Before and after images

+===+

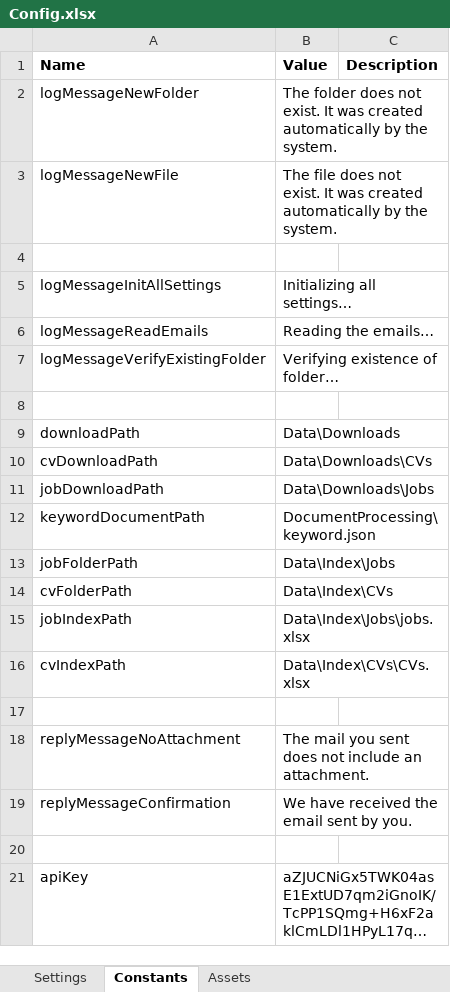
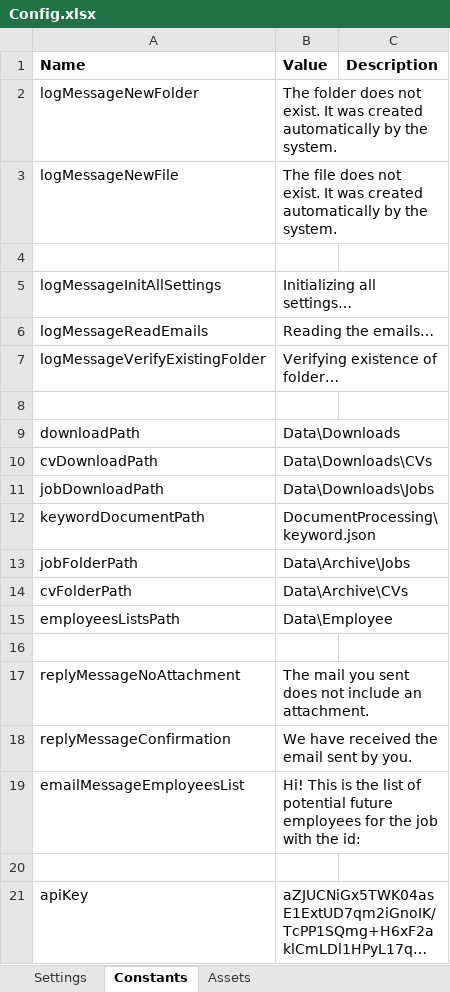
Before and after one commit to MaximTiberiu/New-Employee-Best-Match, an Excel workbook: NewEmployeeBestMatch/Data/Config.xlsx, sheet Constants, drawn as a sheet; long unchanged cells end in …; values as stored, in another font and other column widths than the file's, no borders; removed rows and columns are numbered as before the commit, all else as after; the diff names each change by its address in the sheet, - before the commit and + after, or states it on an @@ line.

Commit message:
Generate List of Future Employees and Send to the Company

```diff
--- a/NewEmployeeBestMatch/Data/Config.xlsx (sheet Constants)
+++ b/NewEmployeeBestMatch/Data/Config.xlsx (sheet Constants)
-B13 (Value): Data\Index\Jobs
+B13 (Value): Data\Archive\Jobs
-B14 (Value): Data\Index\CVs
+B14 (Value): Data\Archive\CVs
-row 15: jobIndexPath | Data\Index\Jobs\jobs.xlsx
-row 16: cvIndexPath | Data\Index\CVs\CVs.xlsx
+row 15: employeesListsPath | Data\Employee
+row 19: emailMessageEmployeesList | Hi! This is the list of potential future employees for the job with the id:
```
Also changed, not shown: 13 other files.
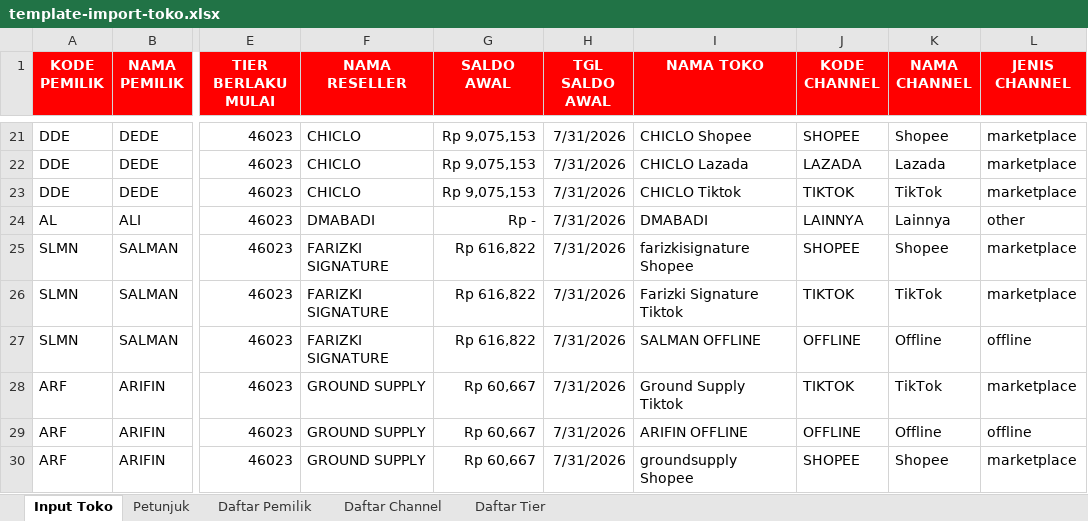
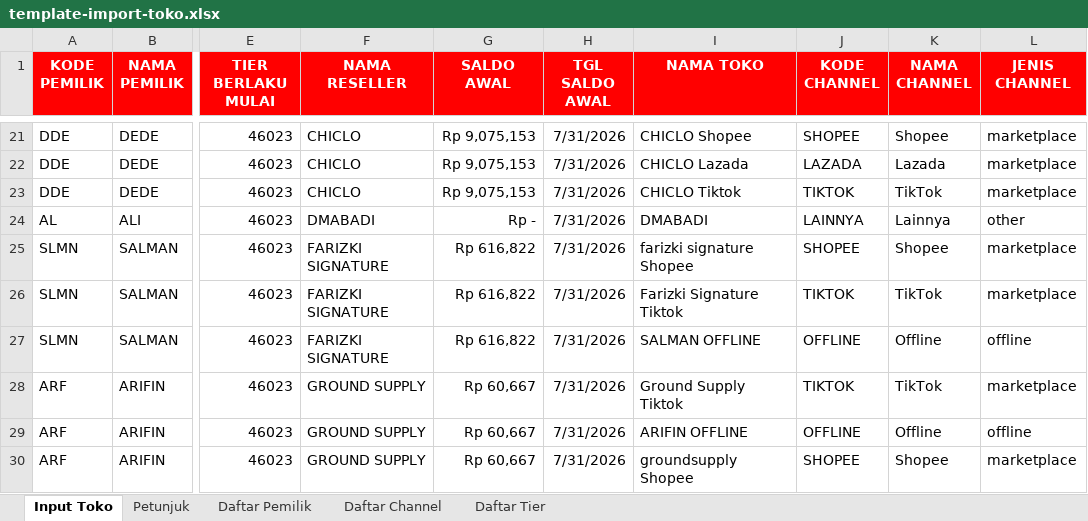
Before and after one commit to gfrnvibes/sanjaya-group, an Excel workbook: file_import/template-import-toko.xlsx, sheet Input Toko, drawn as a sheet; only a part is shown, gaps mark what is left out; values as stored, in another font and other column widths than the file's, no borders; the diff names each change by its address in the sheet, - before the commit and + after, or states it on an @@ line.

```diff
--- a/file_import/template-import-toko.xlsx (sheet Input Toko)
+++ b/file_import/template-import-toko.xlsx (sheet Input Toko)
-I25 (NAMA TOKO): farizkisignature Shopee
+I25 (NAMA TOKO): farizki signature Shopee
```
Also changed, not shown: file_import/Import_Pemetaan_SKU_BigSeller.xlsx, file_import/Katalog Terisi.xlsx, 21 other files.
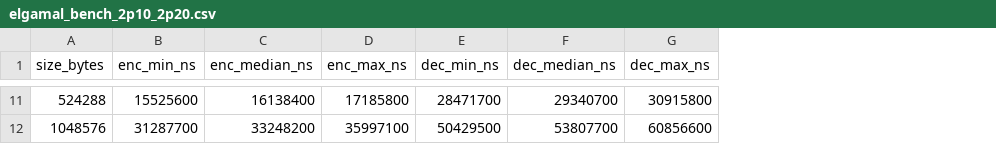
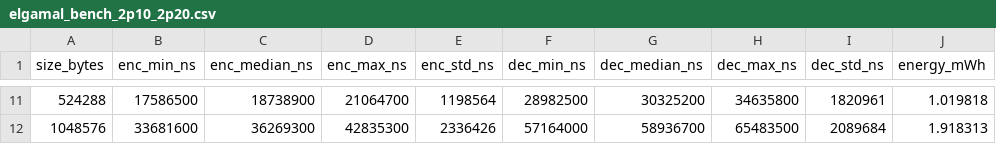
Before and after one commit to ChenCheng64872/Tese, a CSV file: results/time/elgamal_bench_2p10_2p20.csv, drawn as a sheet; only a part is shown, gaps mark what is left out; addresses are those after the commit; the diff covers the shown part only; the diff names each change by its address in the sheet, - before the commit and + after, or states it on an @@ line.

```diff
--- a/results/time/elgamal_bench_2p10_2p20.csv
+++ b/results/time/elgamal_bench_2p10_2p20.csv
+column E (enc_std_ns), rows 11-12: 1198564 | 2336426
+column I (dec_std_ns), rows 11-12: 1820961 | 2089684
+column J (energy_mWh), rows 11-12: 1.019818 | 1.918313
-B11 (enc_min_ns): 15525600
+B11 (enc_min_ns): 17586500
-C11 (enc_median_ns): 16138400
+C11 (enc_median_ns): 18738900
-D11 (enc_max_ns): 17185800
+D11 (enc_max_ns): 21064700
-F11 (dec_min_ns): 28471700
+F11 (dec_min_ns): 28982500
-G11 (dec_median_ns): 29340700
+G11 (dec_median_ns): 30325200
-H11 (dec_max_ns): 30915800
+H11 (dec_max_ns): 34635800
-B12 (enc_min_ns): 31287700
+B12 (enc_min_ns): 33681600
-C12 (enc_median_ns): 33248200
+C12 (enc_median_ns): 36269300
-D12 (enc_max_ns): 35997100
+D12 (enc_max_ns): 42835300
-F12 (dec_min_ns): 50429500
+F12 (dec_min_ns): 57164000
-G12 (dec_median_ns): 53807700
+G12 (dec_median_ns): 58936700
-H12 (dec_max_ns): 60856600
+H12 (dec_max_ns): 65483500
```
Also changed, not shown: 54 edited cells elsewhere in this file, results/time/aes_bench_2p10_2p20.csv, results/time/aesgcm_bench_2p10_2p20.csv, 22 other files.
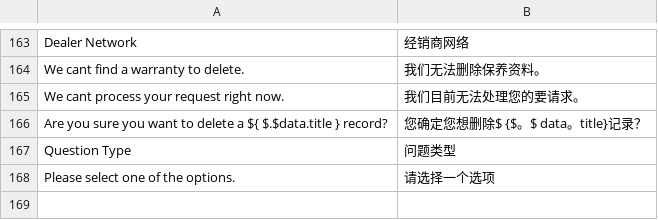
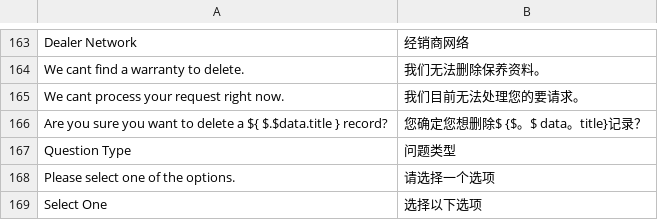
Before and after one commit to Cleargo/plc, a CSV file: app/code/Cleargo/Warranty/i18n/zh_Hans_CN.csv, drawn as a sheet; only a part is shown, gaps mark what is left out; the diff names each change by its address in the sheet, - before the commit and + after, or states it on an @@ line.

Commit message:
translation p.18

```diff
--- a/app/code/Cleargo/Warranty/i18n/zh_Hans_CN.csv
+++ b/app/code/Cleargo/Warranty/i18n/zh_Hans_CN.csv
+row 169: Select One | 选择以下选项
```
Also changed, not shown: app/code/Cleargo/Warranty/i18n/zh_Hant_HK.csv, 1 other file.
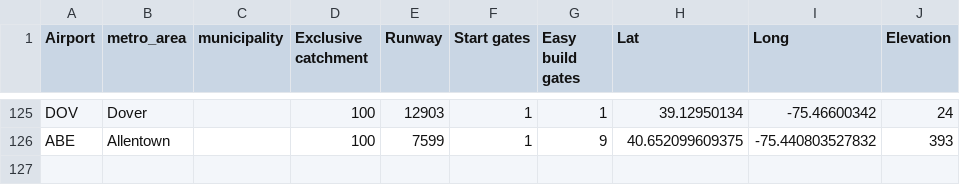
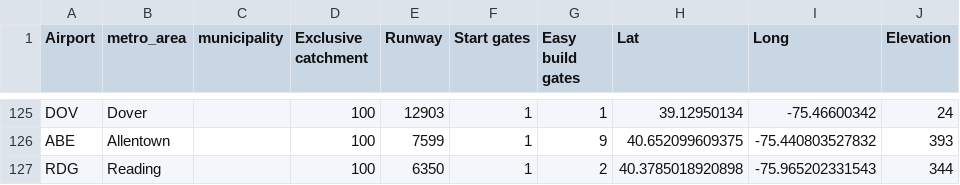
Before and after one commit to johnbrussell/airline-game, a CSV file: data/airports.csv, drawn as a sheet; only a part is shown, gaps mark what is left out.

```diff
--- a/data/airports.csv
+++ b/data/airports.csv
@@ -126 +126,2 @@ DOV,Dover,,100,12903,1,1,39.12950134,-75.46600342,24
 ABE,Allentown,,100,7599,1,9,40.652099609375,-75.440803527832,393
+RDG,Reading,,100,6350,1,2,40.3785018920898,-75.965202331543,344
```
Also changed, not shown: data/metro_areas.csv, data/populations.csv, 1 other file.
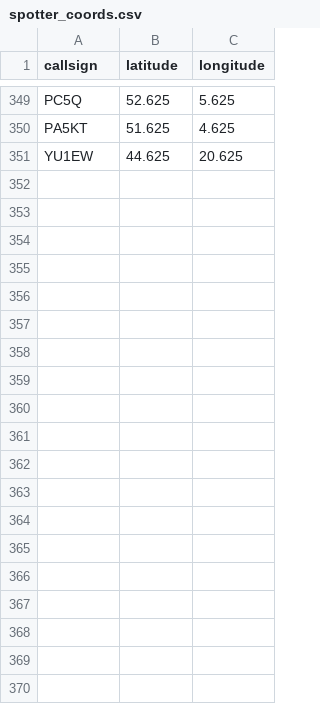
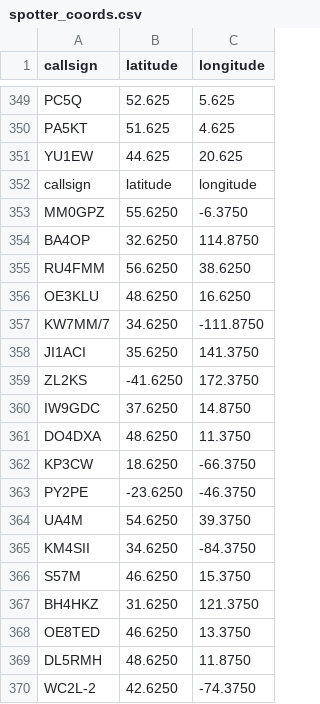
Before and after one commit to K5OHY/RBN_Map, a CSV file: spotter_coords.csv, drawn as a sheet; only a part is shown, gaps mark what is left out; the diff covers the shown part only; the diff names each change by its address in the sheet, - before the commit and + after, or states it on an @@ line.

Commit message:
Update spotter_coords.csv

```diff
--- a/spotter_coords.csv
+++ b/spotter_coords.csv
+row 352: callsign | latitude | longitude
+row 353: MM0GPZ | 55.6250 | -6.3750
+row 354: BA4OP | 32.6250 | 114.8750
+row 355: RU4FMM | 56.6250 | 38.6250
+row 356: OE3KLU | 48.6250 | 16.6250
+row 357: KW7MM/7 | 34.6250 | -111.8750
+row 358: JI1ACI | 35.6250 | 141.3750
+row 359: ZL2KS | -41.6250 | 172.3750
+row 360: IW9GDC | 37.6250 | 14.8750
+row 361: DO4DXA | 48.6250 | 11.3750
+row 362: KP3CW | 18.6250 | -66.3750
+row 363: PY2PE | -23.6250 | -46.3750
+row 364: UA4M | 54.6250 | 39.3750
+row 365: KM4SII | 34.6250 | -84.3750
+row 366: S57M | 46.6250 | 15.3750
+row 367: BH4HKZ | 31.6250 | 121.3750
+row 368: OE8TED | 46.6250 | 13.3750
+row 369: DL5RMH | 48.6250 | 11.8750
+row 370: WC2L-2 | 42.6250 | -74.3750
```
Also changed, not shown: 10 added rows elsewhere in this file.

+===+

Exercise objective
From the preceding records, count the lines where "files" occurs and reply with the number only.

Task solution
3